* WHAT YOU WILL DO
Whichever lines of the entries hold the word "changed" should be identified and copied.

* SOURCE DATA
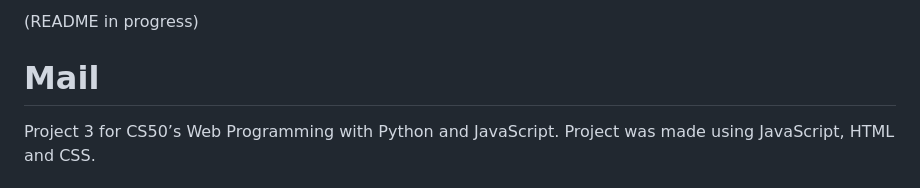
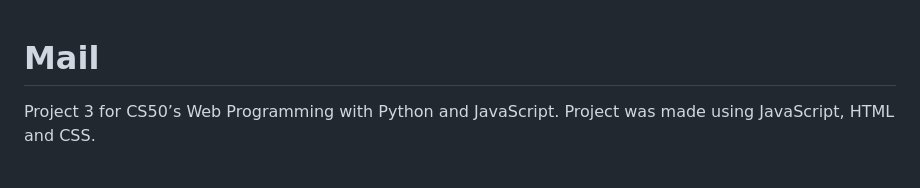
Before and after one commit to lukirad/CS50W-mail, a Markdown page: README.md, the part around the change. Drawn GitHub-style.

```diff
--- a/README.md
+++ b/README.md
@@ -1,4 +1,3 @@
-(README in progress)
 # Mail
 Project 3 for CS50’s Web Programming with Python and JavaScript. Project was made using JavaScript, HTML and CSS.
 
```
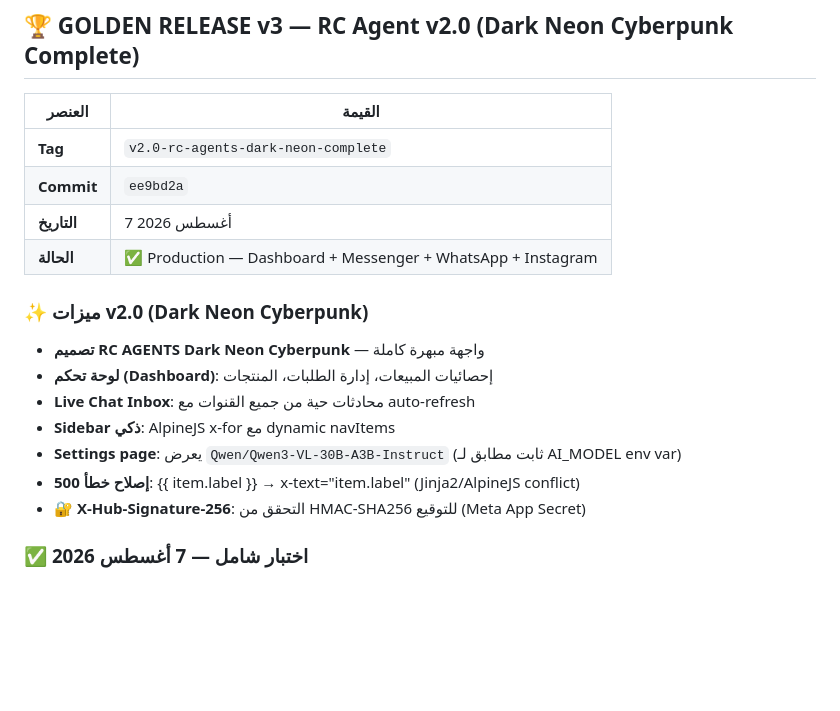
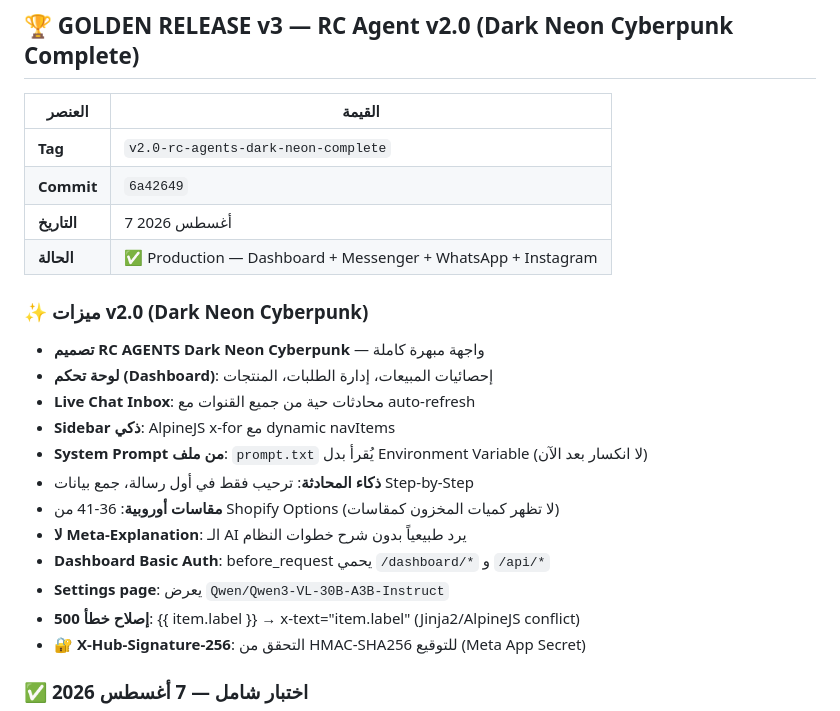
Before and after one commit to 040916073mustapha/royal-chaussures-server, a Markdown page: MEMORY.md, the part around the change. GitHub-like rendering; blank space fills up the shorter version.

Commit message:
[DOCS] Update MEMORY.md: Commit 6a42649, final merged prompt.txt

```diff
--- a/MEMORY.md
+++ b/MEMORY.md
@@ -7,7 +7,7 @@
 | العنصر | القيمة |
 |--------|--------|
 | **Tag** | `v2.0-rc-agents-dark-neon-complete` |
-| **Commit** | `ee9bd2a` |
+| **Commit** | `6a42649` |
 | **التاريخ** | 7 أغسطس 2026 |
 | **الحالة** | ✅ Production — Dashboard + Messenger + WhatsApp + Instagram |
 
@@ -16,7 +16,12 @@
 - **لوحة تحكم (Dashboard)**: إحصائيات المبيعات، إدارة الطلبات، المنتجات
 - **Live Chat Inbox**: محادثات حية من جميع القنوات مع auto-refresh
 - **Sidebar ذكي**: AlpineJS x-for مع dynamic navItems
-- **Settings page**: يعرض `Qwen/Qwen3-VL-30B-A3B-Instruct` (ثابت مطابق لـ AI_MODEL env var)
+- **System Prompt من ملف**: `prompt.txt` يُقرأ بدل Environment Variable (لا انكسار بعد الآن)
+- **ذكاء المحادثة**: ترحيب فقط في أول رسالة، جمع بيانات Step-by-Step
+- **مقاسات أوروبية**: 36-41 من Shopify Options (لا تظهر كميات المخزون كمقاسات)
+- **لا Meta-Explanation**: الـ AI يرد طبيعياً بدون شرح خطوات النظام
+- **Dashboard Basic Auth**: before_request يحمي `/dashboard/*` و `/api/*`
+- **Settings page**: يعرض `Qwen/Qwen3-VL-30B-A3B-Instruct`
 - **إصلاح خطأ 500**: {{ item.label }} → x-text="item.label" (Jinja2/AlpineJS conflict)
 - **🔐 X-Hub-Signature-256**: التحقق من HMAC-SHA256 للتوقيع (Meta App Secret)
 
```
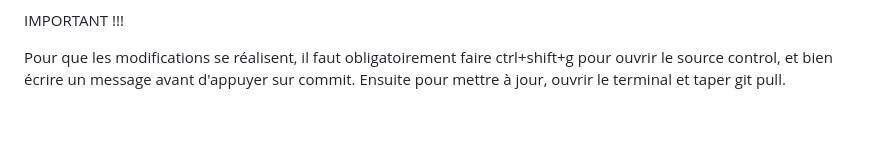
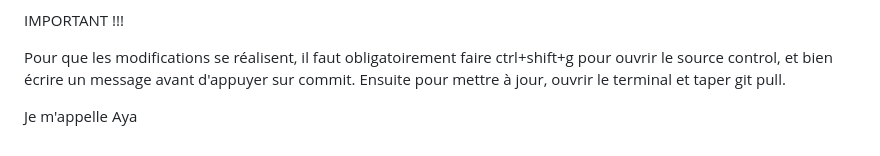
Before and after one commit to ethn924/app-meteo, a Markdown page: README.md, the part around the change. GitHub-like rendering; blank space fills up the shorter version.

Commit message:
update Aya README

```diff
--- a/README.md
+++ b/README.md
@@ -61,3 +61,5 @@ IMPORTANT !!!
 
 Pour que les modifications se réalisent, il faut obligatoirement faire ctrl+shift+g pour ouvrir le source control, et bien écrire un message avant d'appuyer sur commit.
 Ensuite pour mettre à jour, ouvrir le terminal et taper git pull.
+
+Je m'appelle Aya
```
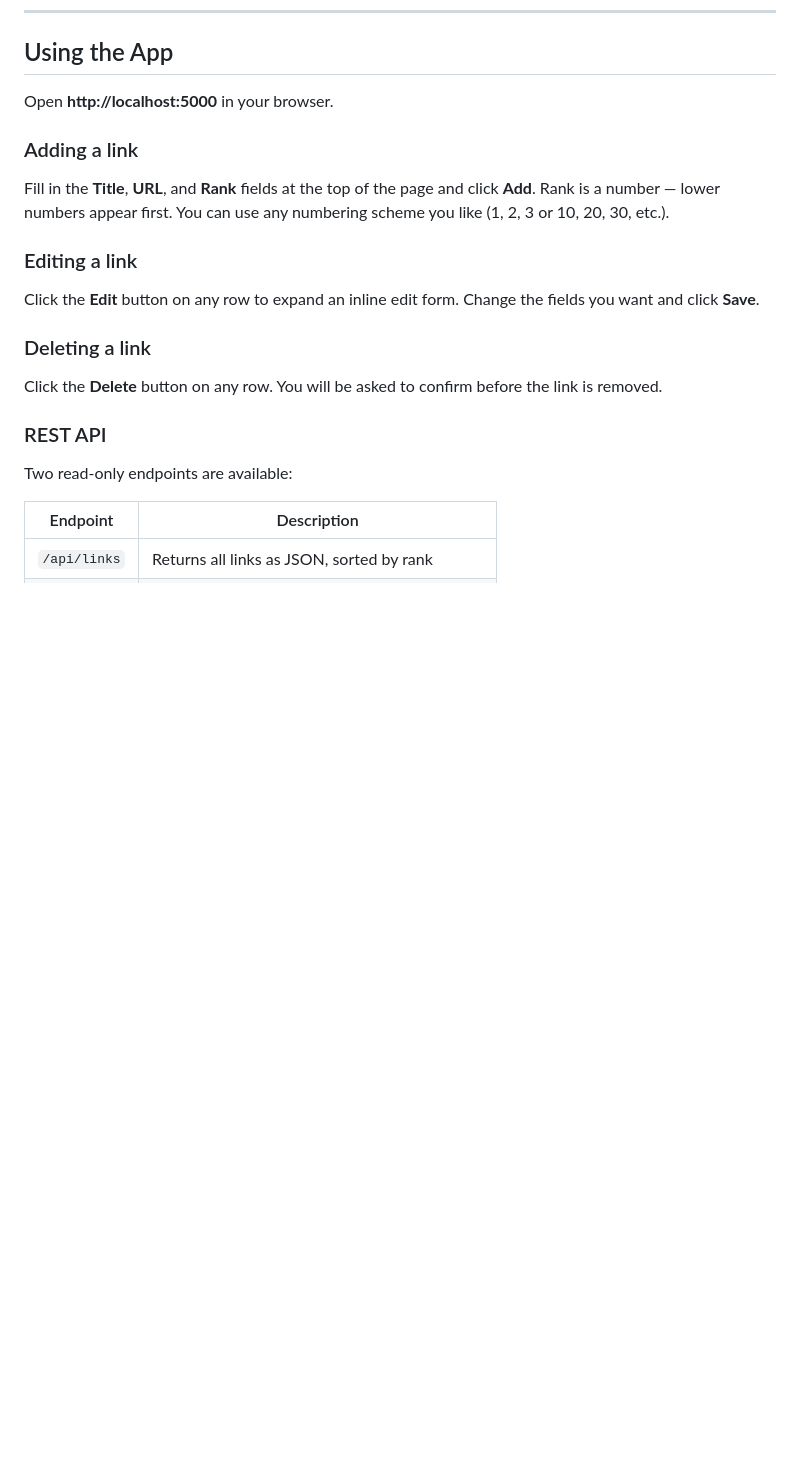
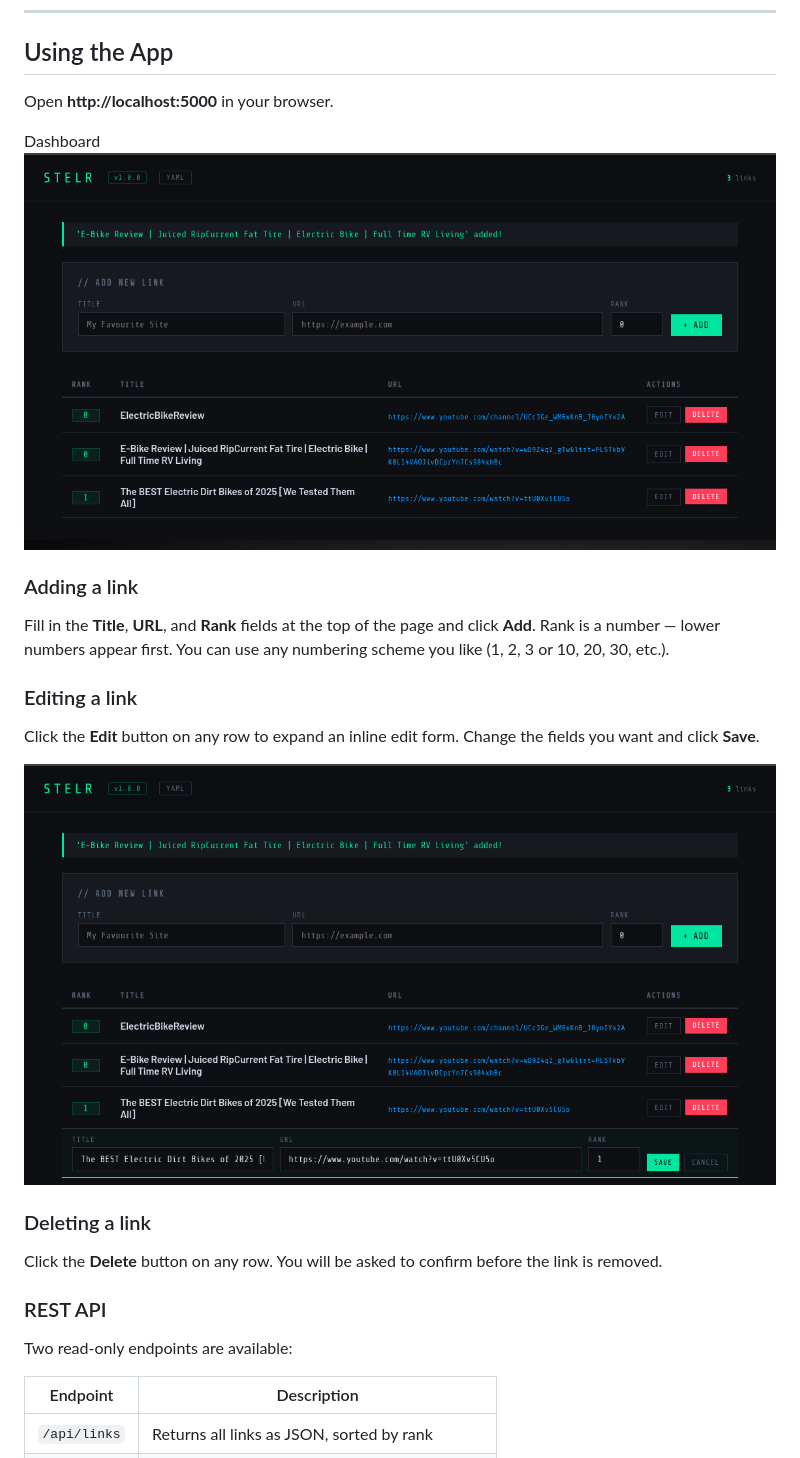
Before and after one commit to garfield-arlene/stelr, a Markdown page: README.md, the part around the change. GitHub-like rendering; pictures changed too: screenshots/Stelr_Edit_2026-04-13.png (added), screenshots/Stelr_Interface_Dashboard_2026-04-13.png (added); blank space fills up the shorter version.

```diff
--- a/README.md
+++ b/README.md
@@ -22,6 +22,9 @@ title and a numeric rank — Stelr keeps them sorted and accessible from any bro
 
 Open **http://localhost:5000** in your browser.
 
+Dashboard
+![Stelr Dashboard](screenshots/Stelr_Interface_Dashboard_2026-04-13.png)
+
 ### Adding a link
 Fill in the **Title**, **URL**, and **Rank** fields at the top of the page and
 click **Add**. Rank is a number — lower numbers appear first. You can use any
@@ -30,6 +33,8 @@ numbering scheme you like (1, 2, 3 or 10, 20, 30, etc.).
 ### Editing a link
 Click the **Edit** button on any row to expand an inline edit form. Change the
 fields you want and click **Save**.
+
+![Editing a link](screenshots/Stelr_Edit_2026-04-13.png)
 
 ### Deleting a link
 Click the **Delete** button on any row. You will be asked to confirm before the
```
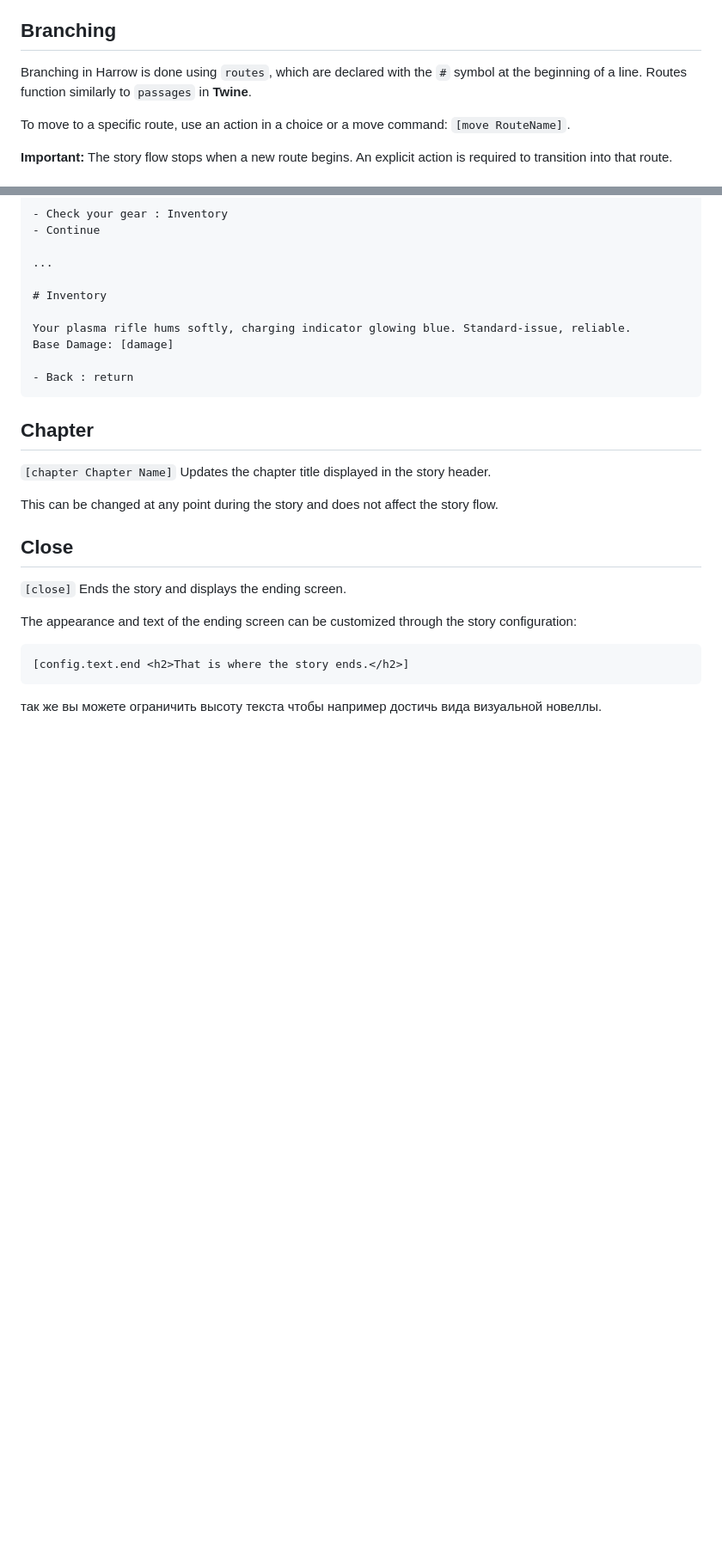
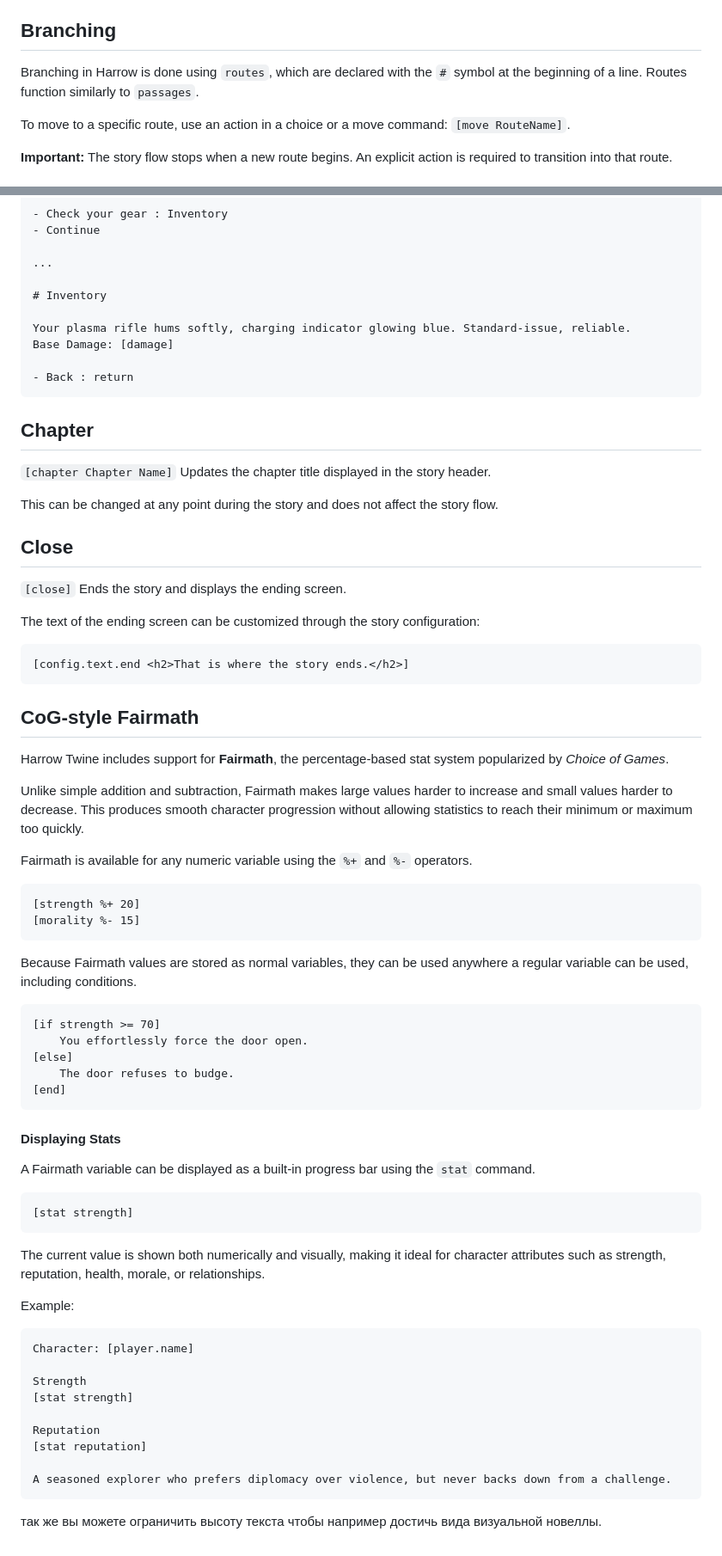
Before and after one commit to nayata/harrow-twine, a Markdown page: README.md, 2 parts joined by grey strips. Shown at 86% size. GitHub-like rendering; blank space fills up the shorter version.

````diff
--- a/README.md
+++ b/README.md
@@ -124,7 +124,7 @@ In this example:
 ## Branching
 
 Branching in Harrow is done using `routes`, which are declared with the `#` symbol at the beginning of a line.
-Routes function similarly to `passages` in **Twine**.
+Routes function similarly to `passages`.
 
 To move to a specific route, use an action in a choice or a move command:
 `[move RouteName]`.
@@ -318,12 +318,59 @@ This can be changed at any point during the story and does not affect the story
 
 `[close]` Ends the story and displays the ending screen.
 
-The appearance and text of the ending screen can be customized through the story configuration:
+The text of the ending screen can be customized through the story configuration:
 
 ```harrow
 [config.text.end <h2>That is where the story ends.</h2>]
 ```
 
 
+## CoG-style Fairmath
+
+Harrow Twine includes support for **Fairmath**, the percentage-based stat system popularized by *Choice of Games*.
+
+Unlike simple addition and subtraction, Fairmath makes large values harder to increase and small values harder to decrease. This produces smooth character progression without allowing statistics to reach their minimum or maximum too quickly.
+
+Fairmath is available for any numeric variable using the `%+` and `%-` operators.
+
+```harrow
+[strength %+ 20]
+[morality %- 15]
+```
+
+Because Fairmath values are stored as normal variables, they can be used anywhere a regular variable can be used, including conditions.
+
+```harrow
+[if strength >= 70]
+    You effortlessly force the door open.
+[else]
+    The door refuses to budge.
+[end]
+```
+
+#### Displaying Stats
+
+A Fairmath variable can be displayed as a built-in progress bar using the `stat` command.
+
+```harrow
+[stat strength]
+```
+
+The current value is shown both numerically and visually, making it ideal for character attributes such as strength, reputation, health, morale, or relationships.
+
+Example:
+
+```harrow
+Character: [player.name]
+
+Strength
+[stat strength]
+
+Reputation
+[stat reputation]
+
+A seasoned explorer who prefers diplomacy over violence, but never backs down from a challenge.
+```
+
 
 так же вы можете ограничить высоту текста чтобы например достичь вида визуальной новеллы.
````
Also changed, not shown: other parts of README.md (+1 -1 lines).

* TASK ANSWER
Before and after one commit to garfield-arlene/stelr, a Markdown page: README.md, the part around the change. GitHub-like rendering; pictures changed too: screenshots/Stelr_Edit_2026-04-13.png (added), screenshots/Stelr_Interface_Dashboard_2026-04-13.png (added); blank space fills up the shorter version.
@@ -318,12 +318,59 @@ This can be changed at any point during the story and does not affect the story
Also changed, not shown: other parts of README.md (+1 -1 lines).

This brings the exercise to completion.